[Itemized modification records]
*** Block opens ***

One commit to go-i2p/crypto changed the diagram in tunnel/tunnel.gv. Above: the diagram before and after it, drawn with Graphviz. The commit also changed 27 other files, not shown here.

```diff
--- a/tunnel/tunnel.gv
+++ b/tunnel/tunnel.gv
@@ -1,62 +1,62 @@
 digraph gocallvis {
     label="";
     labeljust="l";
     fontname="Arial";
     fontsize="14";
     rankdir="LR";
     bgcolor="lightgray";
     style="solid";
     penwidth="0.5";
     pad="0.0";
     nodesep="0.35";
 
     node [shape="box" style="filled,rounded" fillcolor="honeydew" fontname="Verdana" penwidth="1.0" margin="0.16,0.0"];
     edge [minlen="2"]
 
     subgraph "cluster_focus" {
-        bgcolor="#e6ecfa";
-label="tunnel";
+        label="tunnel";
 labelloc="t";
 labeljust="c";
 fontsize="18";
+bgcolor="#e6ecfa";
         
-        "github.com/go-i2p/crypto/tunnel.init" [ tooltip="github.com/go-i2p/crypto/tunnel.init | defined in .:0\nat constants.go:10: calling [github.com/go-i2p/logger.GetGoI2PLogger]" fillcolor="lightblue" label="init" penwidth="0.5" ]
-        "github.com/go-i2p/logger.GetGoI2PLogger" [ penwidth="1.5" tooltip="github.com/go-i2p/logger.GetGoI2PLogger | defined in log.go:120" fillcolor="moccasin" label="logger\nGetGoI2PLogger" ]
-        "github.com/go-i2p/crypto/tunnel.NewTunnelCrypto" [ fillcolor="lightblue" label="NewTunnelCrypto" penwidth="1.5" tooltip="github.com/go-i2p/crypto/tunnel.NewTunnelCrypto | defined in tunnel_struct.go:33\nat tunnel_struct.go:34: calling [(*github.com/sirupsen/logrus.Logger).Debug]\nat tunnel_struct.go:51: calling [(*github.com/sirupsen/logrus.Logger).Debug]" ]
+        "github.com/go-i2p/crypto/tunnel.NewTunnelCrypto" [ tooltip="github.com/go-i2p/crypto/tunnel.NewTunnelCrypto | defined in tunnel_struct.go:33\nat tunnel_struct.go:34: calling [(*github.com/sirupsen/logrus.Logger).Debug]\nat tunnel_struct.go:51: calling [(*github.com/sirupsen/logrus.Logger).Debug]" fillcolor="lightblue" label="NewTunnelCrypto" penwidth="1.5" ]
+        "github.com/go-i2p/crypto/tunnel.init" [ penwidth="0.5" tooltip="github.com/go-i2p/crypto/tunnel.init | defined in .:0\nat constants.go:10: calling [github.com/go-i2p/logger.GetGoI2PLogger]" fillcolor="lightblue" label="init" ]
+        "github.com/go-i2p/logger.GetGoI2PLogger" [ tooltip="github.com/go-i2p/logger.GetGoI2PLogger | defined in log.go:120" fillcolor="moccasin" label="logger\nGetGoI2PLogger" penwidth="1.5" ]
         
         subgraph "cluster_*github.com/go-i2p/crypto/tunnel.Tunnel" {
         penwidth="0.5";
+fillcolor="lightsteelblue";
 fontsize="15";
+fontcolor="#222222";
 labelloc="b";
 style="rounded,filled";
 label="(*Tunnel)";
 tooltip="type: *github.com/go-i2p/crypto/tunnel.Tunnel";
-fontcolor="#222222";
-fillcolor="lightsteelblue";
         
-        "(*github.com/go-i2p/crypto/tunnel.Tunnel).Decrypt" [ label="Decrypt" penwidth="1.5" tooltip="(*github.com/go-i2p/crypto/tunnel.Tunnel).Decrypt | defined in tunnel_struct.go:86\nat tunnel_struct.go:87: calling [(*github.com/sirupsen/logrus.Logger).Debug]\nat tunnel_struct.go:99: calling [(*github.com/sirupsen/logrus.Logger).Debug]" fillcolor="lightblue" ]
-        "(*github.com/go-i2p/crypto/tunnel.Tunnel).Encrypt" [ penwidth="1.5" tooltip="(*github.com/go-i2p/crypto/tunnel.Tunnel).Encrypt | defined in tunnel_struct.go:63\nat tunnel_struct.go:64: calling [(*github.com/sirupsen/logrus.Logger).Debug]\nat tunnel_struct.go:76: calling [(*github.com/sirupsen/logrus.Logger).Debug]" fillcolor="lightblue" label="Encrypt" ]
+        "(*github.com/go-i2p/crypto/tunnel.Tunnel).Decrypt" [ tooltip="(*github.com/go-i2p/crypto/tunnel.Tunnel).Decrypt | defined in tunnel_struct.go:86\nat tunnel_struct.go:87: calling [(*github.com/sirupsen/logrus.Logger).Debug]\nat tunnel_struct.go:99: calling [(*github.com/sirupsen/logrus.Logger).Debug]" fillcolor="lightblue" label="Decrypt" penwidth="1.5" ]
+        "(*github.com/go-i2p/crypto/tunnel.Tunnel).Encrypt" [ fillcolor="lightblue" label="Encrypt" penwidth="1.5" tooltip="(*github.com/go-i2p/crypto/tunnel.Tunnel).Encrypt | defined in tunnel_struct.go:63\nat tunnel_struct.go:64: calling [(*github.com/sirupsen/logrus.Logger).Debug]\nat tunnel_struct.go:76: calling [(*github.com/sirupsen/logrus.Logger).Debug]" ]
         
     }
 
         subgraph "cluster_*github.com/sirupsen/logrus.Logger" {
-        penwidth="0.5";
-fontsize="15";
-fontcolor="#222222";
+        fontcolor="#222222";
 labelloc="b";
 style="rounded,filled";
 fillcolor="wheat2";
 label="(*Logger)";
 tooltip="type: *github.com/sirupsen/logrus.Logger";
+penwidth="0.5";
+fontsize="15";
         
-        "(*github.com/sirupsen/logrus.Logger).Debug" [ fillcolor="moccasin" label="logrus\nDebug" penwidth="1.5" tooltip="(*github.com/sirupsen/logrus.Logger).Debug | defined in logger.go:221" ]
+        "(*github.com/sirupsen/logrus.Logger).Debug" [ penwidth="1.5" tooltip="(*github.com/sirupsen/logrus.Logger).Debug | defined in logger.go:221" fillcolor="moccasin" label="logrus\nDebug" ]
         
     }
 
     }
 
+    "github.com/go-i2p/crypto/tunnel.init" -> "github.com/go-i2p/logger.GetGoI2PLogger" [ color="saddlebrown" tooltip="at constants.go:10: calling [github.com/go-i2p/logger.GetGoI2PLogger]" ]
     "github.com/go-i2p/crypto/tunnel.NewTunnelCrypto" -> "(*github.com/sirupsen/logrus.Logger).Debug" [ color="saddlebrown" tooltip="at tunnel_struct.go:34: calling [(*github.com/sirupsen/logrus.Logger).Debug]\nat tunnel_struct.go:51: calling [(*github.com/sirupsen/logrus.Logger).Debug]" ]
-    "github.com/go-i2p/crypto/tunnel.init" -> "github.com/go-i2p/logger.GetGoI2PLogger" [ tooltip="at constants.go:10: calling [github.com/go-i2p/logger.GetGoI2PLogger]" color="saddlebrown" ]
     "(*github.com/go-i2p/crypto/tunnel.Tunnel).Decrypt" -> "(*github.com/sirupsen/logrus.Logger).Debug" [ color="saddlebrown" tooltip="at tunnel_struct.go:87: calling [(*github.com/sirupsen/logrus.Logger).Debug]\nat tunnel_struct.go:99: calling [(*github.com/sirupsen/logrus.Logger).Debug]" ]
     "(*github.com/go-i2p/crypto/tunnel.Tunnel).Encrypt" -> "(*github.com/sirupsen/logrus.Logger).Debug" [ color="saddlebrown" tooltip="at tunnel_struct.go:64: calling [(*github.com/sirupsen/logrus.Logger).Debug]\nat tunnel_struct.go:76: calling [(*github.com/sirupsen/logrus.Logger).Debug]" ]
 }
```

*** Block closes ***

> _Assignment_: Show every line above in which the word "subgraph" appears.

> _Answer space_:
     subgraph "cluster_focus" {
         subgraph "cluster_*github.com/go-i2p/crypto/tunnel.Tunnel" {
         subgraph "cluster_*github.com/sirupsen/logrus.Logger" {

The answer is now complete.